EXERCISE DESCRIPTION: Where a line below includes the word "after", copy that line.

MATERIAL FOR THE TASK:
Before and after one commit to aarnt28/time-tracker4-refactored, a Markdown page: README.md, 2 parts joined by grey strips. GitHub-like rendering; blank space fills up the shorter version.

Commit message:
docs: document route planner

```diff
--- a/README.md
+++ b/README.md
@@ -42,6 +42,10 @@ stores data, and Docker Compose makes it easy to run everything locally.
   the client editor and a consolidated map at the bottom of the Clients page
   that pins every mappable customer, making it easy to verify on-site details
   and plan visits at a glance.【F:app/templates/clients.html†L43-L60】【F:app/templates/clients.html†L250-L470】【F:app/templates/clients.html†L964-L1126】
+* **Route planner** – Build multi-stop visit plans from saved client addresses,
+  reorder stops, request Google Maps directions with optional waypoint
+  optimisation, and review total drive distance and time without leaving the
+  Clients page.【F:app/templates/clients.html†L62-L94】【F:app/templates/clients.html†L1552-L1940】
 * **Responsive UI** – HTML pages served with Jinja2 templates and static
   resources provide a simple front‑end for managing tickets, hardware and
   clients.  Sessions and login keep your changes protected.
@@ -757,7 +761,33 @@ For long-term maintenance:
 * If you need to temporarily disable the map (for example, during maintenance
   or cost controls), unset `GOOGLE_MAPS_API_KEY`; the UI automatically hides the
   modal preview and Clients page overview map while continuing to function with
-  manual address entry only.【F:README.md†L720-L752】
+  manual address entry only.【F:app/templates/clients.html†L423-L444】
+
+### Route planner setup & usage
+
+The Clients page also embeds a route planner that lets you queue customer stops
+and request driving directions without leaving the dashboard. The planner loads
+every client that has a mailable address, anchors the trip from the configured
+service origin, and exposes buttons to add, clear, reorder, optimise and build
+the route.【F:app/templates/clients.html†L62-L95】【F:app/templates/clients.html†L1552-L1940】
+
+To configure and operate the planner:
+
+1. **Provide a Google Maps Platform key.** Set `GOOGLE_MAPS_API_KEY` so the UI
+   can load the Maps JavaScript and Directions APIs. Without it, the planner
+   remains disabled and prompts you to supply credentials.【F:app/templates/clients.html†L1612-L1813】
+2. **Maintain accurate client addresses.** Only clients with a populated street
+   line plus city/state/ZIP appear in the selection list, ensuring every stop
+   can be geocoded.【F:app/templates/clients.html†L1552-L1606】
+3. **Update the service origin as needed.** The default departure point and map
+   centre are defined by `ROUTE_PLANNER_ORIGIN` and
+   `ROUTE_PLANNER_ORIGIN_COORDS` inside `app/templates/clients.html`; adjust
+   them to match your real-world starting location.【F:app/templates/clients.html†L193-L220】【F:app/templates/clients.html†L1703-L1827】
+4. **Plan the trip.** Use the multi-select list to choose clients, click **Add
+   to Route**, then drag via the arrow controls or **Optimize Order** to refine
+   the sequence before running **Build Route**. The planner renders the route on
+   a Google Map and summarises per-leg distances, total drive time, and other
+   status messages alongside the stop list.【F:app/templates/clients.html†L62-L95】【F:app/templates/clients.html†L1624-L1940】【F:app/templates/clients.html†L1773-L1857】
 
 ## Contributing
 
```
--
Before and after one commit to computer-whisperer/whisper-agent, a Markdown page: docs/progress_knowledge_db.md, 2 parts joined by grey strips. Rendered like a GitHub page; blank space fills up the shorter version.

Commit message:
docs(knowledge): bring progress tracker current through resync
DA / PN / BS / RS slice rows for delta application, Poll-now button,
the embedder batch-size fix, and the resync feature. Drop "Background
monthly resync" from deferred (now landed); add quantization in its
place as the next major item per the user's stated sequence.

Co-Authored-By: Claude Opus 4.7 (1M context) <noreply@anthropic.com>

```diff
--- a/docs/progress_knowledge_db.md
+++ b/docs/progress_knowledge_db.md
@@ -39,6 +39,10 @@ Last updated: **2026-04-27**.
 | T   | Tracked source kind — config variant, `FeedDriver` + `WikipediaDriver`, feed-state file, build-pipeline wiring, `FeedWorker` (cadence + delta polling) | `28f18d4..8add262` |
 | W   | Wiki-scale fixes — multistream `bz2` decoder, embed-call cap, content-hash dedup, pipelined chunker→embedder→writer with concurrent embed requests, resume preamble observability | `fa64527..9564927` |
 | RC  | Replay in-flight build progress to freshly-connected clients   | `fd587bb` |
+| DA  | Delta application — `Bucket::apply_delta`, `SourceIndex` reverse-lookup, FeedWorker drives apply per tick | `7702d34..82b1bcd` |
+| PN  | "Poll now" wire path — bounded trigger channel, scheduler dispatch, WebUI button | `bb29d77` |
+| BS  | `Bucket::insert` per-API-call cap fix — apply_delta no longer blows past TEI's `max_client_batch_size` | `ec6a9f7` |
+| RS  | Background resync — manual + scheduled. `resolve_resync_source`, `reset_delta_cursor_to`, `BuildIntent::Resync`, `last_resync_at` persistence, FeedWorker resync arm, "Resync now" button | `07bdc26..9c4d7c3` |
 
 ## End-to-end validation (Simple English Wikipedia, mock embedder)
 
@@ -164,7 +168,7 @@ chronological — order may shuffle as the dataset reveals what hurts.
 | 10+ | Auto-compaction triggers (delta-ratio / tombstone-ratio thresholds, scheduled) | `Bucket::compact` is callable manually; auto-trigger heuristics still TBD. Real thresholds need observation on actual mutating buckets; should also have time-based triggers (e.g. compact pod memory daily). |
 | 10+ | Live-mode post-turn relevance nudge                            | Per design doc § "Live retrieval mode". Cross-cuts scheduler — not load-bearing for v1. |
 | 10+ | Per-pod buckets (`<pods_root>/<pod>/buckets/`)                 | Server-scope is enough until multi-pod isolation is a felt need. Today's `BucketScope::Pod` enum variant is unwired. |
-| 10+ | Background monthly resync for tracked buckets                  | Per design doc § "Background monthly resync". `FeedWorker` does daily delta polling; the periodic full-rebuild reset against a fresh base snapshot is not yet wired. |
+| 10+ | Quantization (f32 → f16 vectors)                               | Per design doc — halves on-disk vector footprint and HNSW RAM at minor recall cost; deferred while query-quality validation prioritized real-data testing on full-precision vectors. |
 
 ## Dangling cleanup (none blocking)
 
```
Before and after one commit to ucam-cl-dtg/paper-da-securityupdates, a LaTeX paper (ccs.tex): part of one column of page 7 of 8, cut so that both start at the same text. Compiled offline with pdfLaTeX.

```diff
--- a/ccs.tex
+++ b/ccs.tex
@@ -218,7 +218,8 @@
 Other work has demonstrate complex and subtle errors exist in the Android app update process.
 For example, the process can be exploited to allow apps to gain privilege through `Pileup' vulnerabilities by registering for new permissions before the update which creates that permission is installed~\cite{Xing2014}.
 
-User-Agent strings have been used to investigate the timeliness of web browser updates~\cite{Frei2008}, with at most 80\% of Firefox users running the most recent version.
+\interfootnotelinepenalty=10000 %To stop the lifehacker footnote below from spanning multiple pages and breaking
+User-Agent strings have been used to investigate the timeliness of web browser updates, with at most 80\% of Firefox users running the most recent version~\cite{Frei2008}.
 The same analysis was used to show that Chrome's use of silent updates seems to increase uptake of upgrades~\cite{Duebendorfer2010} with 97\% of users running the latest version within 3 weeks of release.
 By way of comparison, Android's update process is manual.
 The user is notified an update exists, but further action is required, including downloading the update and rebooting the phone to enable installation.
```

FINAL ANSWER:
Before and after one commit to aarnt28/time-tracker4-refactored, a Markdown page: README.md, 2 parts joined by grey strips. GitHub-like rendering; blank space fills up the shorter version.
Before and after one commit to computer-whisperer/whisper-agent, a Markdown page: docs/progress_knowledge_db.md, 2 parts joined by grey strips. Rendered like a GitHub page; blank space fills up the shorter version.
Before and after one commit to ucam-cl-dtg/paper-da-securityupdates, a LaTeX paper (ccs.tex): part of one column of page 7 of 8, cut so that both start at the same text. Compiled offline with pdfLaTeX.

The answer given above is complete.